_Task to carry out_
Search the entries for the word "strong" and pull out each line that has it.
Material provided Start Marker
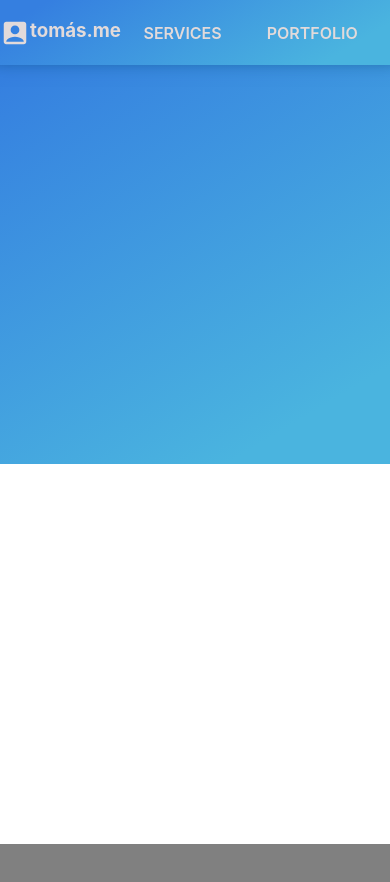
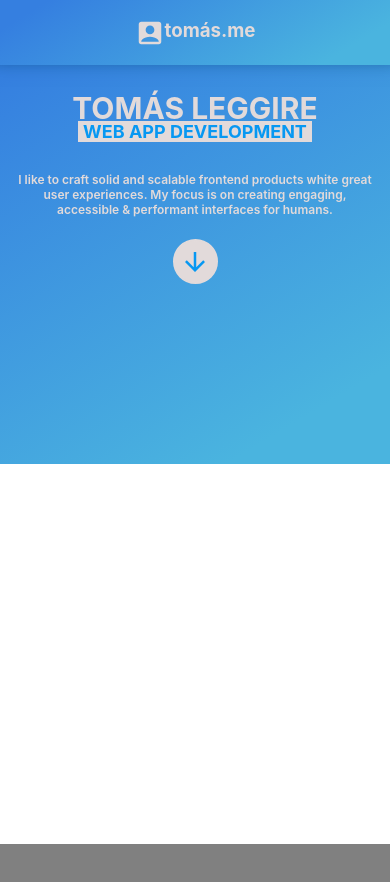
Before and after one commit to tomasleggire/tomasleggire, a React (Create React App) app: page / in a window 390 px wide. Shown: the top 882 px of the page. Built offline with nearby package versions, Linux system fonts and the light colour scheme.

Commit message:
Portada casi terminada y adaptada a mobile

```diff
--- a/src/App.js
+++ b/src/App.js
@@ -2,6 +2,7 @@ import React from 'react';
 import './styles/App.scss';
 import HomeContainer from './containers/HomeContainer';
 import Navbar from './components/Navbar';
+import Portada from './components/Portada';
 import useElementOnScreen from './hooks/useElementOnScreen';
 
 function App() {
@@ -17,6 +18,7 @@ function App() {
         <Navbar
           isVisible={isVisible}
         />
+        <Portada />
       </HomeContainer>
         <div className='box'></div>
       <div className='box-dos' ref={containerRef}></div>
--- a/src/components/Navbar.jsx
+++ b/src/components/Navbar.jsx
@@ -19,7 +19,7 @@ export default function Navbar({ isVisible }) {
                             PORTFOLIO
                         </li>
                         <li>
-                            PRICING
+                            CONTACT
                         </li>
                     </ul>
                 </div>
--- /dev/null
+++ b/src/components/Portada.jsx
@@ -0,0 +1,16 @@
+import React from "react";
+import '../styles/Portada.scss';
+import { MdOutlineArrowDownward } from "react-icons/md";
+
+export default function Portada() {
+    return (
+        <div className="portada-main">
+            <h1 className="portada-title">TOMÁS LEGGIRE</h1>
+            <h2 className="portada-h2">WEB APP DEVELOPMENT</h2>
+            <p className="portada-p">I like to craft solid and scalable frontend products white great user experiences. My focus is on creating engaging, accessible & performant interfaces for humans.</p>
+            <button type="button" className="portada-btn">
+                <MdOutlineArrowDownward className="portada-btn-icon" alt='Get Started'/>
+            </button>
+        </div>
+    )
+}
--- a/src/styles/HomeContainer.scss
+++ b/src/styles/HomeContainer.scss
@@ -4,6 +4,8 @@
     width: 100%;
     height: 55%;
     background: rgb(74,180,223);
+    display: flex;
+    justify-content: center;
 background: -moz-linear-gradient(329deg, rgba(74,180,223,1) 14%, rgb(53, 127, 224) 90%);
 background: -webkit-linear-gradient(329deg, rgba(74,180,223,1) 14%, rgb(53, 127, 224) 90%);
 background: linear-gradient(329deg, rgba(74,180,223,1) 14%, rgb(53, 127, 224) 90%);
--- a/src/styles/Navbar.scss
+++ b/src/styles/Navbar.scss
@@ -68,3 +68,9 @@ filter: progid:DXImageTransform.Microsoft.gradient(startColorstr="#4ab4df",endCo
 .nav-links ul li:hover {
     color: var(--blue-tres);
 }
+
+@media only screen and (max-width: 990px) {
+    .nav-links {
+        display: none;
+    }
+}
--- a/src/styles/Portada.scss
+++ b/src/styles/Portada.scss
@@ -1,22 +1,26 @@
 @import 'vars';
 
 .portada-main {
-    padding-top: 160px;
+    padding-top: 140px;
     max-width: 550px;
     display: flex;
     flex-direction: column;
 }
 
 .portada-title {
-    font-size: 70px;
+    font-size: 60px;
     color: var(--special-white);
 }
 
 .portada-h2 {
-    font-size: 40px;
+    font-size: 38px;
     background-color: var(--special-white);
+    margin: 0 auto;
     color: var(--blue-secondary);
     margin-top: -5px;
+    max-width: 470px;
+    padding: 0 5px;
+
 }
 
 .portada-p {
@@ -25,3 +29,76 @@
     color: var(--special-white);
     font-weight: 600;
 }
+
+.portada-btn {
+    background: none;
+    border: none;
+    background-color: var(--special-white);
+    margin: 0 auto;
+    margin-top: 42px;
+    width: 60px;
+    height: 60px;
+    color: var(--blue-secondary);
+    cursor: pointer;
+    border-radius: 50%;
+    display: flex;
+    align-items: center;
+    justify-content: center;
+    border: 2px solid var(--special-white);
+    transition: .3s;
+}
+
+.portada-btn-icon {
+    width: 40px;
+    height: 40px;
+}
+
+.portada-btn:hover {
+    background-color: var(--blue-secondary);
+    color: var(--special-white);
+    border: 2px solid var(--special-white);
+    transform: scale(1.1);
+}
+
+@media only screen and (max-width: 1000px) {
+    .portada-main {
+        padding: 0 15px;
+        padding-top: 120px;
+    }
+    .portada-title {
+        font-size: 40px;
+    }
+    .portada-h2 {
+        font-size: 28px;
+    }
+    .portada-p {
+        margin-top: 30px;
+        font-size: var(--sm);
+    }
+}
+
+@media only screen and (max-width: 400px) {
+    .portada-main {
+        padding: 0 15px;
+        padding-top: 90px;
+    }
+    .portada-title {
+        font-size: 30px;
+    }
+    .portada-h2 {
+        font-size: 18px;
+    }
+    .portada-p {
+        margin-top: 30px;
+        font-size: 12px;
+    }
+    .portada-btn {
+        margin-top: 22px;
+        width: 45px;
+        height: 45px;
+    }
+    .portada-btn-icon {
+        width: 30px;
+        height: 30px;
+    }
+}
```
Material provided End Marker
Material provided Start Marker
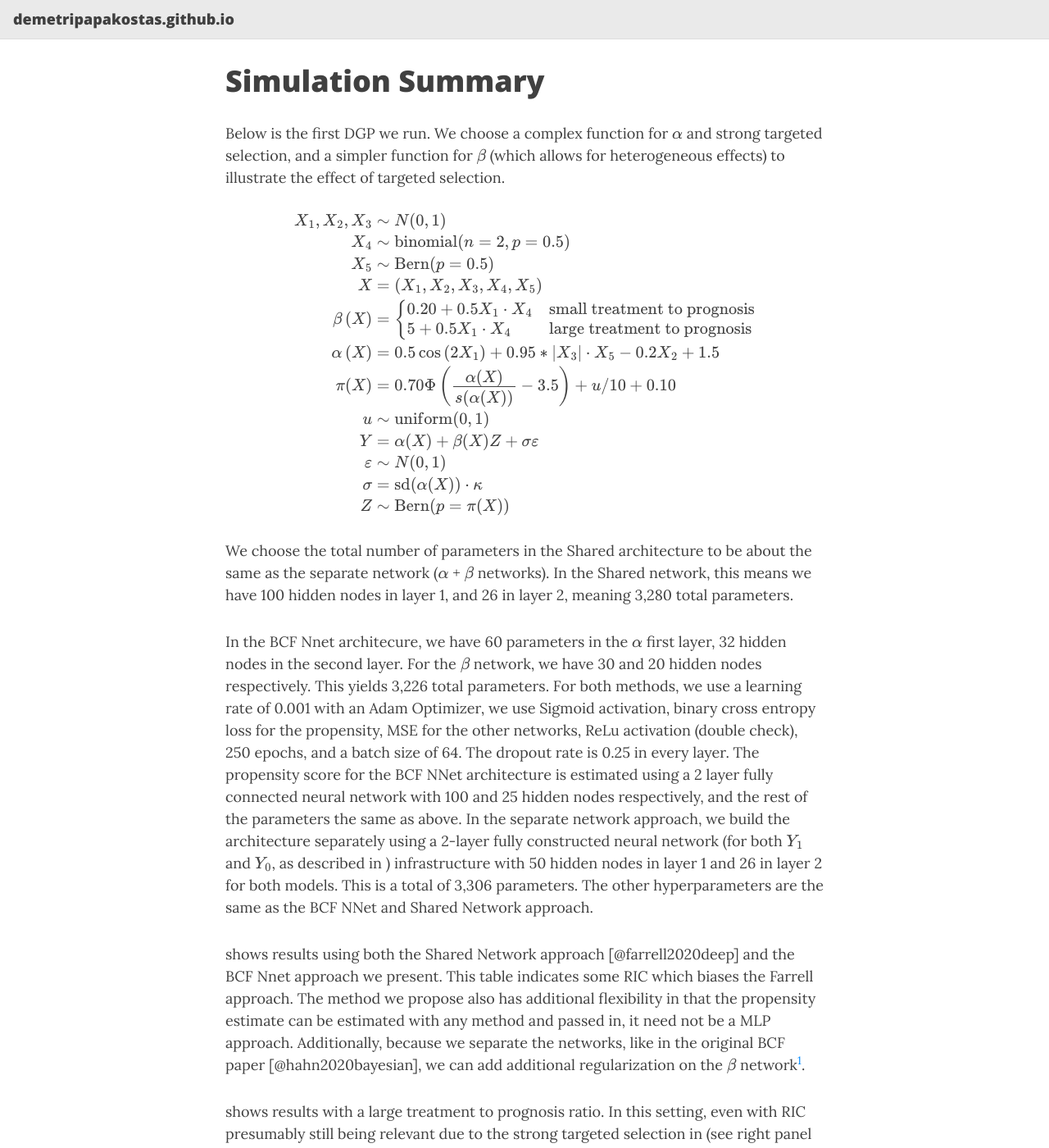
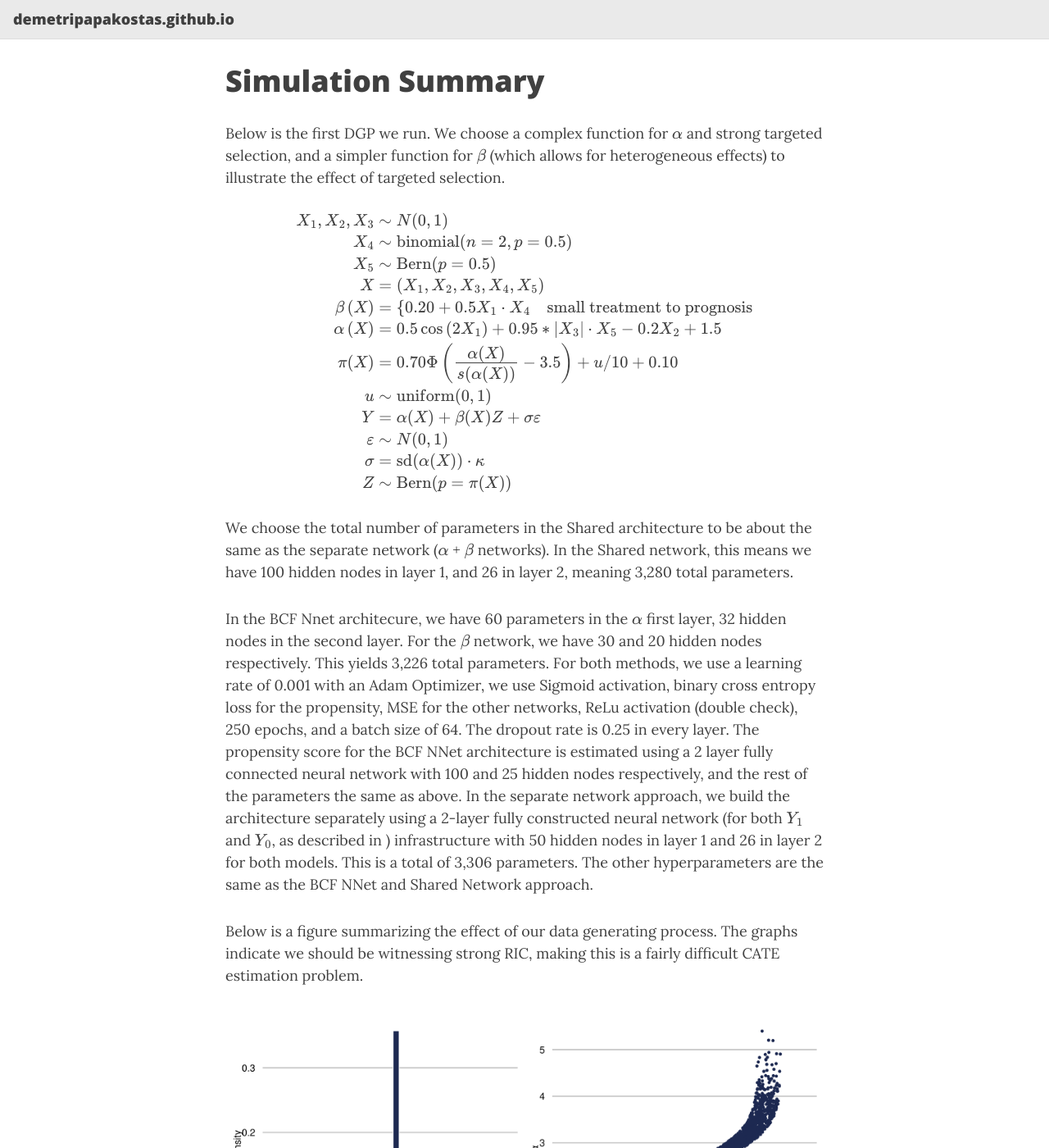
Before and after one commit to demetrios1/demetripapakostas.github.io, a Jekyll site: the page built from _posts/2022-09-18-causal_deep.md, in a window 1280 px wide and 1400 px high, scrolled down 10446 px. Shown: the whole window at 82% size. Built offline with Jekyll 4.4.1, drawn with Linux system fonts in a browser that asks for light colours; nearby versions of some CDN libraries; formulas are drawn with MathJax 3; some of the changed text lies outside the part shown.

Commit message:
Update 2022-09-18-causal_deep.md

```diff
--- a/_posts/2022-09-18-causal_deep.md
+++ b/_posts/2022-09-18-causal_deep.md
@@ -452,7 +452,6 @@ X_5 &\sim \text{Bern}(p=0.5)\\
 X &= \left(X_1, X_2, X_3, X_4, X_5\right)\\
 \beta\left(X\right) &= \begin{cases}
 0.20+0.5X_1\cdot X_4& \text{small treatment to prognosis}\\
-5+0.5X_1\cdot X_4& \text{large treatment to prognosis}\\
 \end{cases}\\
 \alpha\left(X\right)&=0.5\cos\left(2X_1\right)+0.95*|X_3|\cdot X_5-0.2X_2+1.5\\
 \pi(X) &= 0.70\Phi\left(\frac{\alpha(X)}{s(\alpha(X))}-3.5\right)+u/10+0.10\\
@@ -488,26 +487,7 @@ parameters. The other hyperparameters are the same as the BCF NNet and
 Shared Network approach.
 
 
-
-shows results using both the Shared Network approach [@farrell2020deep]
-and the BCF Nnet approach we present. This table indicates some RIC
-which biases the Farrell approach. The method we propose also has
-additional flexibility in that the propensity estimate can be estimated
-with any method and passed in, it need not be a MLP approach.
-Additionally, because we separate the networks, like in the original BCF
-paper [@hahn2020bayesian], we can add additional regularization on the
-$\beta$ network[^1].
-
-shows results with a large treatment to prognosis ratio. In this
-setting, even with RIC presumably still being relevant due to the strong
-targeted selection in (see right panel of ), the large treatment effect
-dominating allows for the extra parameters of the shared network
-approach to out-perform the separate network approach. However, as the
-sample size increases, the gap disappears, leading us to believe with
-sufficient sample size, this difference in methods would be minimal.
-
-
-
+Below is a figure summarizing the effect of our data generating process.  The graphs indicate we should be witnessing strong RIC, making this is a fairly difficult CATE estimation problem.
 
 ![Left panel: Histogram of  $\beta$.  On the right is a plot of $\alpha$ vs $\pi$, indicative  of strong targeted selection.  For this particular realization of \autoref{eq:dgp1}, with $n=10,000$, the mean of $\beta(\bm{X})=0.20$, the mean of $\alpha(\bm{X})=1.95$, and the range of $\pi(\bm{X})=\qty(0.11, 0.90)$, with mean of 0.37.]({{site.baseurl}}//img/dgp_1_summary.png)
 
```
Material provided End Marker
_Response area_
-setting, even with RIC presumably still being relevant due to the strong
+Below is a figure summarizing the effect of our data generating process.  The graphs indicate we should be witnessing strong RIC, making this is a fairly difficult CATE estimation problem.
 ![Left panel: Histogram of  $\beta$.  On the right is a plot of $\alpha$ vs $\pi$, indicative  of strong targeted selection.  For this particular realization of \autoref{eq:dgp1}, with $n=10,000$, the mean of $\beta(\bm{X})=0.20$, the mean of $\alpha(\bm{X})=1.95$, and the range of $\pi(\bm{X})=\qty(0.11, 0.90)$, with mean of 0.37.]({{site.baseurl}}//img/dgp_1_summary.png)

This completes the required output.